It was Sunday. I was the special speaker. I was seated in front of about 400 church members on a hand made teak chair while everyone else sat cross-legged on the split bamboo floor. From my elevated position I sat with wide-eyed wonder.
Through the cracks in the floor men would drip gobs of beetle nut spit, dark red and viscous, down to the ground. Mothers would hold their babies to pee and any small sized scrap of refuse found its way to these genius portals of nature.
Nursing mothers were feeding their children while the priest led mass. Some would finish nursing and absent-mindedly leave their breast hanging openly. Kids would come and go; mostly to their mothers who sat together on the left side of the room.

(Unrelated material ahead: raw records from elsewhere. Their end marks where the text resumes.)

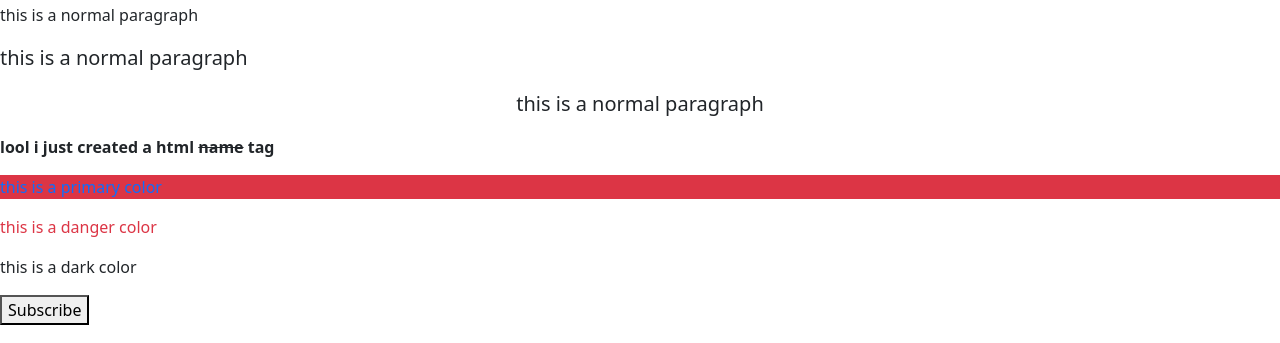
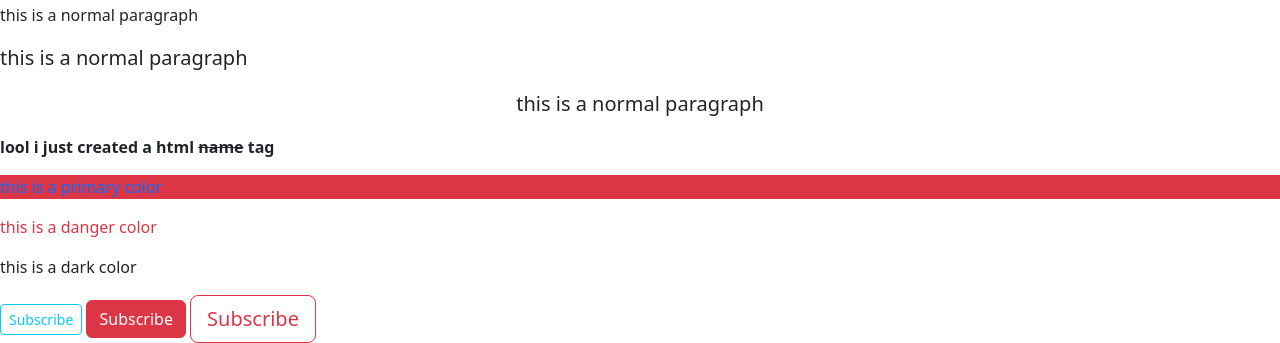
Before and after one commit to Sushant-Luitel/BootstrapPractice, a plain HTML site: page index.html in a window 1280 px wide. Shown: the part 579-922 px from the top of the page. Drawn offline with nearby package versions, Linux system fonts and the light colour scheme.

Commit message:
created multiple buttons

```diff
--- a/index.html
+++ b/index.html
@@ -32,7 +32,9 @@
     <p class="text-danger">this is a danger color</p>
     <p class="text-dark">this is a dark color</p>
 
-    <button>Subscribe</button>
+    <button class="btn btn-sm btn-outline-info">Subscribe</button>
+    <button class="btn btn-danger">Subscribe</button>
+    <button class="btn btn-outline-danger btn-lg">Subscribe</button>
 
     <script
       src="https://cdn.jsdelivr.net/npm/bootstrap@5.3.2/dist/js/bootstrap.bundle.min.js"
```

It was an Anglican church, with High-Church tradition. They followed the Church of England calendar and closely regarded the liturgy. The priest was a tall and kind man named Swe Mye. He wore a white robe. He was from Tongoo.
When he introduced me as the special guest speaker I stood and walked to the pulpit as if in a dream. I remember this moment with intense clarity because it felt so awkward and strange.

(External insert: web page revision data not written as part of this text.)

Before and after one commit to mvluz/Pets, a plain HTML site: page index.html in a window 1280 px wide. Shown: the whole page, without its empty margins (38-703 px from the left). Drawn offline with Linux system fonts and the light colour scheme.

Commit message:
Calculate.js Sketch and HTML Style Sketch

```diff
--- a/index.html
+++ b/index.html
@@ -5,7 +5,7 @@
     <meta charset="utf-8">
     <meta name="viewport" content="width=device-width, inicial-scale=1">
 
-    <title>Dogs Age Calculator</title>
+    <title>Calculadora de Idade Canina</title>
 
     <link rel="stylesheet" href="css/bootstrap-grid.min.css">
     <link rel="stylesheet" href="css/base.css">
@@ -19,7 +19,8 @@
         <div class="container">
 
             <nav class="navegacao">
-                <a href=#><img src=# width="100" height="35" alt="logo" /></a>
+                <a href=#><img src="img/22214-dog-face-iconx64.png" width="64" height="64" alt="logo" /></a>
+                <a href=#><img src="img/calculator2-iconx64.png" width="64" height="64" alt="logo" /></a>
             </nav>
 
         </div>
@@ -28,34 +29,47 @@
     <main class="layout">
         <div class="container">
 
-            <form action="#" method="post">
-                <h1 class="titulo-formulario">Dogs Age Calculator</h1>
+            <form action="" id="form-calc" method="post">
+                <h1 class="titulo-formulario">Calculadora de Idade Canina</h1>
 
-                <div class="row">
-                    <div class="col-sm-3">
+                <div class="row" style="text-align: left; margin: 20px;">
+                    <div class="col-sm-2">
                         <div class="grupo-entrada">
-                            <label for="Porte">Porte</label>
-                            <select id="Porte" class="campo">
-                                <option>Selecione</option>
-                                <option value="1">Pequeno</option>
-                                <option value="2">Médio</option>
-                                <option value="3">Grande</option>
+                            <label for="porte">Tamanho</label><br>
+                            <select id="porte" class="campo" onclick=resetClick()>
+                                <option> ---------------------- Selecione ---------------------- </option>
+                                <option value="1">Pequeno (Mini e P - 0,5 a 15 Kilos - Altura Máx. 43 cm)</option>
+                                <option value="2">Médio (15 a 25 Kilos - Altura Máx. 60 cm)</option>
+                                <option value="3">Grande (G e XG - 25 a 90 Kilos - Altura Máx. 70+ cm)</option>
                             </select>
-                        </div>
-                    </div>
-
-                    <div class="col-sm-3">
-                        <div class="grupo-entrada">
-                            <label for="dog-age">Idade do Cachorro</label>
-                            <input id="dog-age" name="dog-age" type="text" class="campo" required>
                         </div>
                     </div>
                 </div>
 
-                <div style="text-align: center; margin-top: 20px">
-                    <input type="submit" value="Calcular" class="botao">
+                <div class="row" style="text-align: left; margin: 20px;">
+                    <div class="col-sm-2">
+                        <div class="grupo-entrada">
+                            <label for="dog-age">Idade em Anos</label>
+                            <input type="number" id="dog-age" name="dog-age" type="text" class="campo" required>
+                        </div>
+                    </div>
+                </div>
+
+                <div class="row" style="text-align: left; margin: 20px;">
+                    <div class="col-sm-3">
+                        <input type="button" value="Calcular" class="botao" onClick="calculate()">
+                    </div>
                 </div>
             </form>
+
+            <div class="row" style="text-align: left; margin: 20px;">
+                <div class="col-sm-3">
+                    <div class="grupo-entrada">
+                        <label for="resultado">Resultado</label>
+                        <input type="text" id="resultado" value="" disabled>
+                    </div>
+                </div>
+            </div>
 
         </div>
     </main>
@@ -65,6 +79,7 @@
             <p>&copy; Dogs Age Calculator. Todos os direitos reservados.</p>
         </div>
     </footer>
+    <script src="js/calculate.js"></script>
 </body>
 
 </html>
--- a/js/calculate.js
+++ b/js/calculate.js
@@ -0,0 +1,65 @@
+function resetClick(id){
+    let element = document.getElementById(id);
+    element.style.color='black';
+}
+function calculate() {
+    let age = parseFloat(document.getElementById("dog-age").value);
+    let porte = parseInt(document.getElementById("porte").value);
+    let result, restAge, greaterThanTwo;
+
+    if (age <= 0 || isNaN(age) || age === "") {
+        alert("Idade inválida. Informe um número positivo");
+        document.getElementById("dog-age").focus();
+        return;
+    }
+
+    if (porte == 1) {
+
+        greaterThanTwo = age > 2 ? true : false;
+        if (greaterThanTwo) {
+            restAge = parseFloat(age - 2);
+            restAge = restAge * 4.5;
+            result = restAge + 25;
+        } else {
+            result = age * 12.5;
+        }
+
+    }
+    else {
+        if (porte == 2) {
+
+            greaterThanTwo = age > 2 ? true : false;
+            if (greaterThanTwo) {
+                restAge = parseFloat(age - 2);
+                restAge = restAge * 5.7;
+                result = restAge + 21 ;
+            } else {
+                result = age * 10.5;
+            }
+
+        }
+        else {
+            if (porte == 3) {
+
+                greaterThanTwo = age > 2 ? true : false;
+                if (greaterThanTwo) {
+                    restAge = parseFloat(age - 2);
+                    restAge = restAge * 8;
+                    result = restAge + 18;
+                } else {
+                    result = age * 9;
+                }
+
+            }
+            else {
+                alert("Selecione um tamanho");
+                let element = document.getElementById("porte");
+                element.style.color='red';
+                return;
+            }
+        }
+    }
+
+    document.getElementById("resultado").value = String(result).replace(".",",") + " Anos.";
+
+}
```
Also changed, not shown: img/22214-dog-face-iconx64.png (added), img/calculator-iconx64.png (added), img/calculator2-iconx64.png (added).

I delivered a very American sermon, reassuring the congregation that God loved them and had a plan for their life, that if they seek him and learn obedience, he would bless them because that is His nature. I was on autopilot. I reproduced what I had learned –what I thought was the gospel.
I walked out of the church and ruffled the tightly cut hair of some little boys playing in the dirt, then shook hands with the parishioners as they streamed out of St James church into the maintained dirt trails spiraling through the hills full of huts.
As we started down the hill with Rev. Swe Mye, I reflected to myself that this picture was all wrong, that my sermon was wrong; that what I called the gospel couldn’t function in this refugee camp.
What is that feeling? What did I miss?
Feeling ambivalent I continued down the trail to the last row of huts built alongside the small River running through the camp. In the fourth post structure on the left was the shelter of Rose Mu.
A widow in Sho Klo Refugee camp was about to become my most important teacher.